## EXERCISE DATA
-- -- --

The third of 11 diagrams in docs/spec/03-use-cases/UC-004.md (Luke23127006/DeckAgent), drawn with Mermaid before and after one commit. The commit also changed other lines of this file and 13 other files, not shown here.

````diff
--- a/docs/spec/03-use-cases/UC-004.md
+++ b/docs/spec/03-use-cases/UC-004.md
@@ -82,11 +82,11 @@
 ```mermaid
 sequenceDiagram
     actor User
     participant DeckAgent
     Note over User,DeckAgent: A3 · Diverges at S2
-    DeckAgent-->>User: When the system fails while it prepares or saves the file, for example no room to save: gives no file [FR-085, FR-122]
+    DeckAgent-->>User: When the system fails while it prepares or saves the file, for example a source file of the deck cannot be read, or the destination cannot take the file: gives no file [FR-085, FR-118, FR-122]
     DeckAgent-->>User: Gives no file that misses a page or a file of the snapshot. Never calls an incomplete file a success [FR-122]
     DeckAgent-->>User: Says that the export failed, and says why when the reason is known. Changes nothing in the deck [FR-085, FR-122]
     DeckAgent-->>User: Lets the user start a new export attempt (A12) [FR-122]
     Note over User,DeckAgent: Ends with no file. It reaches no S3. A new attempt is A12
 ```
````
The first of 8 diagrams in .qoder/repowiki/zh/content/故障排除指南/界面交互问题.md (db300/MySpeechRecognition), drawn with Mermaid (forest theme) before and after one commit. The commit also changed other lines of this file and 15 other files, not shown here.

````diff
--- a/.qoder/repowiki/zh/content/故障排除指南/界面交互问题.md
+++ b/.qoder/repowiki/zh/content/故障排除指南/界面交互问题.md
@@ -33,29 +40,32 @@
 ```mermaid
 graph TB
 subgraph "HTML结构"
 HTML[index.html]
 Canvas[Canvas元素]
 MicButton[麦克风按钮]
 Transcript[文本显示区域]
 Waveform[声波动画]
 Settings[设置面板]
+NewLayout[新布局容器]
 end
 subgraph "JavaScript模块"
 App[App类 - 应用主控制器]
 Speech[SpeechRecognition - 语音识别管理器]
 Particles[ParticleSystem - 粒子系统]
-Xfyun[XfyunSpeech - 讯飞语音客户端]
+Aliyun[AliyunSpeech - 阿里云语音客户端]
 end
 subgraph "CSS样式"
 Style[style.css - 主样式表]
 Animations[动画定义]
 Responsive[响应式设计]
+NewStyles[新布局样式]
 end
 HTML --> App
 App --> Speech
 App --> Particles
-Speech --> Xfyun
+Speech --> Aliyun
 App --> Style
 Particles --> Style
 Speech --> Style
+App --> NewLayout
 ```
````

-- -- --

## EXERCISE DESCRIPTION
Once you find the line with "Note over User,DeckAgent: A3" above, print it and every line after it up to and including the line with "file [FR-085, FR-122]", exactly as written and nothing else.

## RESULT
     Note over User,DeckAgent: A3 · Diverges at S2
-    DeckAgent-->>User: When the system fails while it prepares or saves the file, for example no room to save: gives no file [FR-085, FR-122]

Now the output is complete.